The Utility Patent: What Is It and What Does It Protect?

The Utility Patent: What Is It and What Does It Protect?

by Joe Runge, Esq., August 2016

When most people talk about patents, they are talking about utility patents. What is a utility patent? A good utility patent definition is "any new and useful process, machine, manufacture, or composition of matter, or any new and useful improvement thereof," which is how the U.S. Code defines an invention for which a patent may be obtained.

Utility patent applications seek to protect new machines, systems, and other useful inventions. A utility patent is among the most valuable forms of intellectual property, but it comes at a price. The utility patent cost can be enormous. Utility patents for simple inventions can cost a few thousand, with complex technologies costing tens of thousands.

How to Get a Utility Patent

As you begin to describe your invention, break it down into a series of essential and nonessential parts. For example, your new mechanism to drive a 10-speed bicycle may contain most of the parts of a standard bicycle: the gears, the chain, and the pedals. However, it also contains a new design for a tensioner that is inspired from a chainsaw.

Conduct a utility patent search to see if anyone has ever patented or published a similar design. You will readily find most of the elements of a standard bicycle. The trick will be to find a bicycle that uses your new, chainsaw-inspired tensioner as well.

A patent search is critical before you file your patent. If you find a patent that uses the same tensioner, then you are going to have hard time getting a patent. It is better to find out before you go through the cost of filing a utility patent application than afterwards.

Filing a Utility Patent

Patents are teaching documents. The government grants inventors rights in their inventions so that inventors will tell the public how to use their inventions. A utility patent application has several formal requirements. It contains multiple sections, each with its own rules for formatting. It requires drawings or diagrams to explain how your invention works. These requirements help ensure the public learns how to use your invention.

This teaching requirement is well illustrated by the difference between utility and design patents:

  • Design patents require only a drawing(s) of the design and limited text.
  • Utility patents require a thorough explanation of how the invention works. The inventor should discuss alternative ways to make the invention and provide enough detail so that another person in the same technical field could readily reproduce the results.

In looking at a utility patent vs. design patent, it is clear how much more work goes into a utility patent.

Staking Your Claims

Inventors file patents to get issued claims. In return for teaching the public how to use the invention, the patent office issues the inventor the right to stop others from making, using, or selling the inventor's invention. Utility patents contain a series of numbered sentences that claim the invention. If another person makes, uses, or sells the exact thing described in a patent claim, then that person is infringing the inventor's patent.

The claims recite the essential elements of the invention. The patent examiner will argue with the inventor that the combination of elements in the patent claim must be both novel and non-obvious.

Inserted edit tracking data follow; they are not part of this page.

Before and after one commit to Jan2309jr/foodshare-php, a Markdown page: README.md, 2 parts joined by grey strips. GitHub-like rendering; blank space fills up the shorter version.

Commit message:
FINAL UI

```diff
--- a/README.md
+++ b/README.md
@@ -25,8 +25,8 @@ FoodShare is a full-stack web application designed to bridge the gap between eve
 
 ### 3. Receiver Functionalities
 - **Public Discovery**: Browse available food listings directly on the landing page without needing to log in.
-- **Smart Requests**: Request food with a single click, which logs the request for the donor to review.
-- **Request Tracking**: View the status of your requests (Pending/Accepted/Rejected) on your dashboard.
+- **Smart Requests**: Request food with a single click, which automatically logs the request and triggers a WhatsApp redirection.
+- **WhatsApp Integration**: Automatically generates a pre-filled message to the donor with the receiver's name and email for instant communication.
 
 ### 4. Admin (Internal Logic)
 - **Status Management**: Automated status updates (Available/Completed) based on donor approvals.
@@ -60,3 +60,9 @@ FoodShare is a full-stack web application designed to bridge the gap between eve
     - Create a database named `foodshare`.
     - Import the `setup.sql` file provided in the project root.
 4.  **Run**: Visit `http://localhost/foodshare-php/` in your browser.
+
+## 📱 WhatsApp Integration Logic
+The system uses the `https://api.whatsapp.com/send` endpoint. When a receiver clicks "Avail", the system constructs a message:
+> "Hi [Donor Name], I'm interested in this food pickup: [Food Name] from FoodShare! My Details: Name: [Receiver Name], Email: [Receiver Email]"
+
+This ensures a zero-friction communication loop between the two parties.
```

Returning to the bicycle utility patent example, your bike chain invention will recite all the parts of a chain, the gears, and your chainsaw-inspired tensioner.

  • Your invention is novel if all of these elements do not appear in any one published reference. To reject your invention as not novel, the examiner will have to find a patent, patent application, or other publication that includes all the elements of your invention: the bicycle, the chain, the gears, and the chainsaw tensioner.
  • Your invention is non-obvious if all of these elements do not appear in any set of published references. This means that if the examiner finds half of the elements in one reference and half of the elements in another reference, then he can combine the two references and reject your invention.

For example, the examiner may not find a bicycle with your chainsaw-inspired tensioner, but he can find the tensioner on a chainsaw. The examiner can combine a bicycle patent along with a patent application for a new chainsaw—that includes the same tensioner—to reject your invention as obvious.

Unlike a rejection based on novelty, you can argue that no one would ever think to combine a chainsaw and a bicycle or that combining the two produces results no one would have anticipated.

Working Around Rejection

For a rejection based in novelty or obviousness, you can always amend your claims to get around the rejection.

For example, mounting the chainsaw tensioner onto a bicycle might require a particular kind of bracket. If you include the bracket in your claims, and if that bracket is not in the chainsaw patent or the bicycle patent, then you may get around the rejection. Just remember, the more things you put into your claims, the easier it will be for a competitor to get around your patent.

Utility patents are among some of the most valuable assets in the world. They give inventors the exclusive commercial rights to the latest technology, in exchange for which they also are difficult to write, expensive to get, and complicated to understand.

Ready to file a utility patent? LegalZoom can help you file a utility patent online easily and affordably. The process begins by completing a questionnaire and speaking with an expert patent attorney or agent. A technical illustrator will draft up to four pages of patent drawings. Your patent attorney will prepare and file your completed utility patent application with the USPTO.